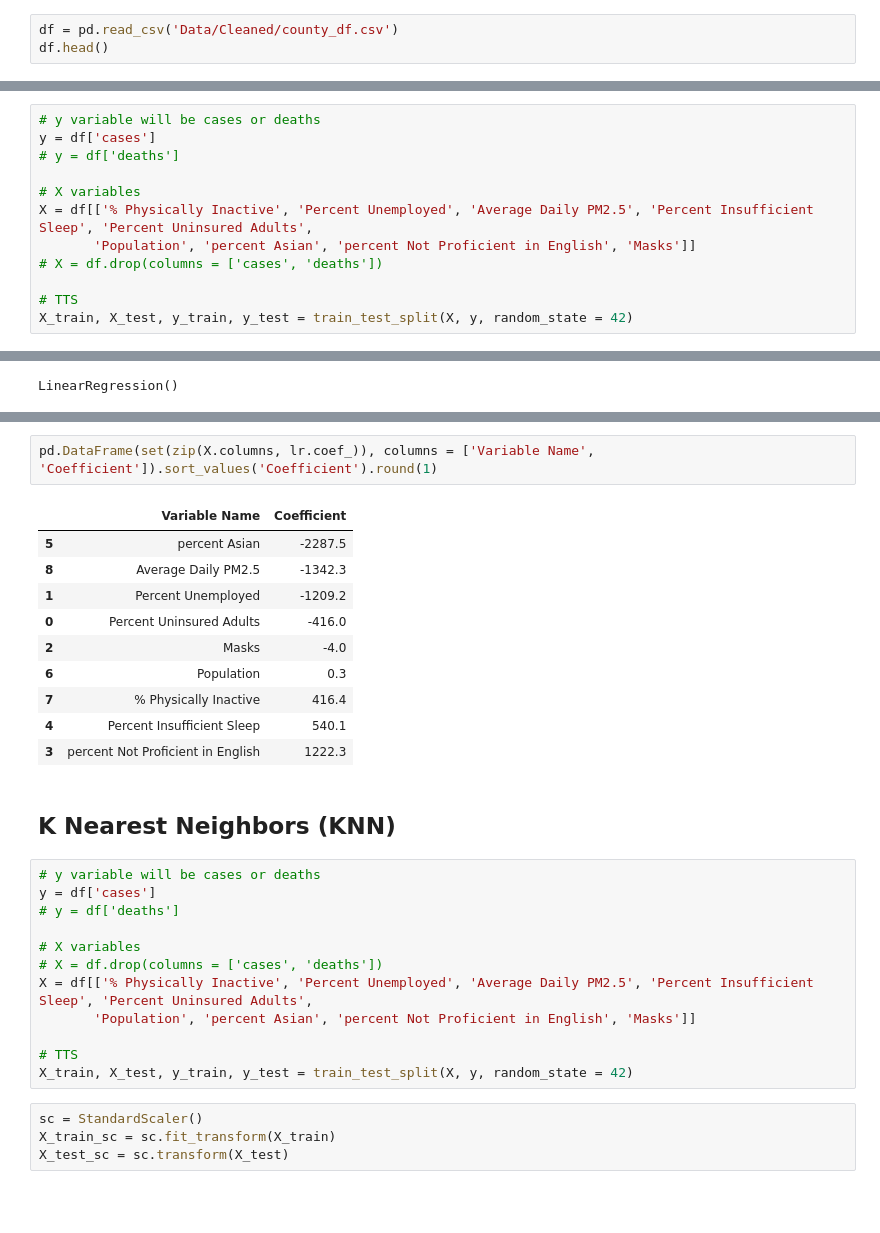
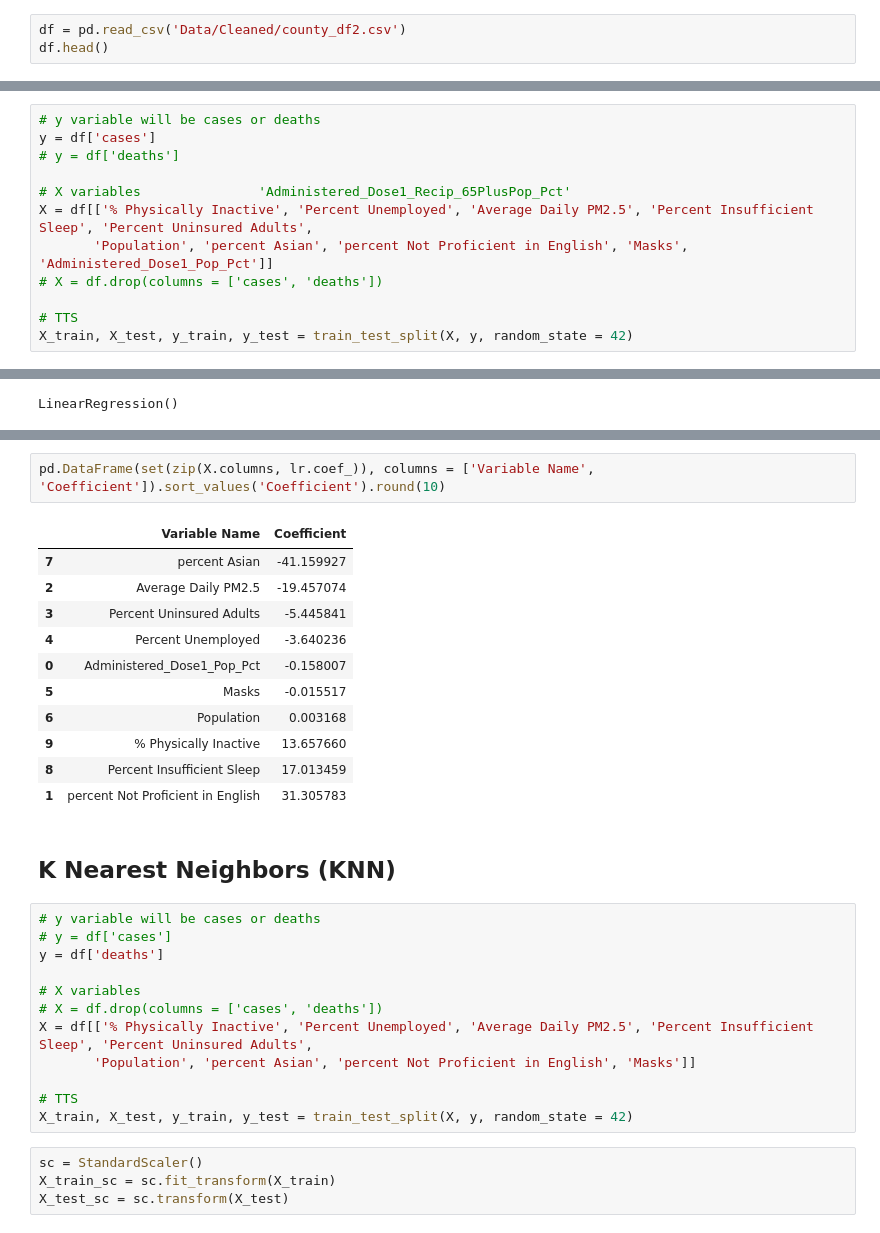
Before and after one commit to rafirahman27/Preparing_for_the_next_Pandemic, a Jupyter notebook: JG.ipynb, the cells around one changed output, grey strips where cells are left out. Cells and saved outputs as stored; diff of their text form; blank space fills up the shorter version.

```diff
--- a/JG.ipynb
+++ b/JG.ipynb
@@ -37,7 +37,7 @@ from sklearn.ensemble import VotingRegressor
 from sklearn.ensemble import RandomForestRegressor, ExtraTreesRegressor
 from sklearn.ensemble import AdaBoostRegressor, GradientBoostingRegressor
 # %%
-df = pd.read_csv('Data/Cleaned/county_df.csv')
+df = pd.read_csv('Data/Cleaned/county_df2.csv')
 df.head()
 # %% [output]
 |  | FIPS_x | County | Years of Potential Life Lost Rate... | YPLL Rate (Black) | YPLL Rate (Hispanic) | YPLL Rate (White) | ... |
@@ -159,9 +124,9 @@ strong multicollinearity or other numerical problems.
 y = df['cases']
 # y = df['deaths']
 
-# X variables
+# X variables               'Administered_Dose1_Recip_65PlusPop_Pct'
 X = df[['% Physically Inactive', 'Percent Unemployed', 'Average Daily PM2.5', 'Percent Insufficient Sleep', 'Percent Uninsured Adults',
-       'Population', 'percent Asian', 'percent Not Proficient in English', 'Masks']]
+       'Population', 'percent Asian', 'percent Not Proficient in English', 'Masks', 'Administered_Dose1_Pop_Pct']]
 # X = df.drop(columns = ['cases', 'deaths'])
 
 # TTS
@@ -180,22 +145,23 @@ Test Score: 0.9324543775846392
 # %%
-pd.DataFrame(set(zip(X.columns, lr.coef_)), columns = ['Variable Name', 'Coefficient']).sort_values('Coefficient').round(1)
+pd.DataFrame(set(zip(X.columns, lr.coef_)), columns = ['Variable Name', 'Coefficient']).sort_values('Coefficient').round(10)
 # %% [output]
 |  | Variable Name | Coefficient |
-| 5 | percent Asian | -2287.5 |
-| 8 | Average Daily PM2.5 | -1342.3 |
-| 1 | Percent Unemployed | -1209.2 |
-| 0 | Percent Uninsured Adults | -416.0 |
-| 2 | Masks | -4.0 |
-| 6 | Population | 0.3 |
-| 7 | % Physically Inactive | 416.4 |
-| 4 | Percent Insufficient Sleep | 540.1 |
-| 3 | percent Not Proficient in English | 1222.3 |
+| 7 | percent Asian | -41.159927 |
+| 2 | Average Daily PM2.5 | -19.457074 |
+| 3 | Percent Uninsured Adults | -5.445841 |
+| 4 | Percent Unemployed | -3.640236 |
+| 0 | Administered_Dose1_Pop_Pct | -0.158007 |
+| 5 | Masks | -0.015517 |
+| 6 | Population | 0.003168 |
+| 9 | % Physically Inactive | 13.657660 |
+| 8 | Percent Insufficient Sleep | 17.013459 |
+| 1 | percent Not Proficient in English | 31.305783 |
 # %% [markdown]
 ## K Nearest Neighbors (KNN)
 # %%
 # y variable will be cases or deaths
-y = df['cases']
-# y = df['deaths']
+# y = df['cases']
+y = df['deaths']
 
 # X variables
 # X = df.drop(columns = ['cases', 'deaths'])
```
Also changed, not shown: parts of 41 cells of this notebook.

┄┄┄┄┄┄┄┄┄┄┄┄┄┄┄┄┄┄┄┄

**Requirement**
Only the pictures are to be left out; copy all the remaining material above exactly.

**Answer section**
Before and after one commit to rafirahman27/Preparing_for_the_next_Pandemic, a Jupyter notebook: JG.ipynb, the cells around one changed output, grey strips where cells are left out. Cells and saved outputs as stored; diff of their text form; blank space fills up the shorter version.

```diff
--- a/JG.ipynb
+++ b/JG.ipynb
@@ -37,7 +37,7 @@ from sklearn.ensemble import VotingRegressor
 from sklearn.ensemble import RandomForestRegressor, ExtraTreesRegressor
 from sklearn.ensemble import AdaBoostRegressor, GradientBoostingRegressor
 # %%
-df = pd.read_csv('Data/Cleaned/county_df.csv')
+df = pd.read_csv('Data/Cleaned/county_df2.csv')
 df.head()
 # %% [output]
 |  | FIPS_x | County | Years of Potential Life Lost Rate... | YPLL Rate (Black) | YPLL Rate (Hispanic) | YPLL Rate (White) | ... |
@@ -159,9 +124,9 @@ strong multicollinearity or other numerical problems.
 y = df['cases']
 # y = df['deaths']
 
-# X variables
+# X variables               'Administered_Dose1_Recip_65PlusPop_Pct'
 X = df[['% Physically Inactive', 'Percent Unemployed', 'Average Daily PM2.5', 'Percent Insufficient Sleep', 'Percent Uninsured Adults',
-       'Population', 'percent Asian', 'percent Not Proficient in English', 'Masks']]
+       'Population', 'percent Asian', 'percent Not Proficient in English', 'Masks', 'Administered_Dose1_Pop_Pct']]
 # X = df.drop(columns = ['cases', 'deaths'])
 
 # TTS
@@ -180,22 +145,23 @@ Test Score: 0.9324543775846392
 # %%
-pd.DataFrame(set(zip(X.columns, lr.coef_)), columns = ['Variable Name', 'Coefficient']).sort_values('Coefficient').round(1)
+pd.DataFrame(set(zip(X.columns, lr.coef_)), columns = ['Variable Name', 'Coefficient']).sort_values('Coefficient').round(10)
 # %% [output]
 |  | Variable Name | Coefficient |
-| 5 | percent Asian | -2287.5 |
-| 8 | Average Daily PM2.5 | -1342.3 |
-| 1 | Percent Unemployed | -1209.2 |
-| 0 | Percent Uninsured Adults | -416.0 |
-| 2 | Masks | -4.0 |
-| 6 | Population | 0.3 |
-| 7 | % Physically Inactive | 416.4 |
-| 4 | Percent Insufficient Sleep | 540.1 |
-| 3 | percent Not Proficient in English | 1222.3 |
+| 7 | percent Asian | -41.159927 |
+| 2 | Average Daily PM2.5 | -19.457074 |
+| 3 | Percent Uninsured Adults | -5.445841 |
+| 4 | Percent Unemployed | -3.640236 |
+| 0 | Administered_Dose1_Pop_Pct | -0.158007 |
+| 5 | Masks | -0.015517 |
+| 6 | Population | 0.003168 |
+| 9 | % Physically Inactive | 13.657660 |
+| 8 | Percent Insufficient Sleep | 17.013459 |
+| 1 | percent Not Proficient in English | 31.305783 |
 # %% [markdown]
 ## K Nearest Neighbors (KNN)
 # %%
 # y variable will be cases or deaths
-y = df['cases']
-# y = df['deaths']
+# y = df['cases']
+y = df['deaths']
 
 # X variables
 # X = df.drop(columns = ['cases', 'deaths'])
```
Also changed, not shown: parts of 41 cells of this notebook.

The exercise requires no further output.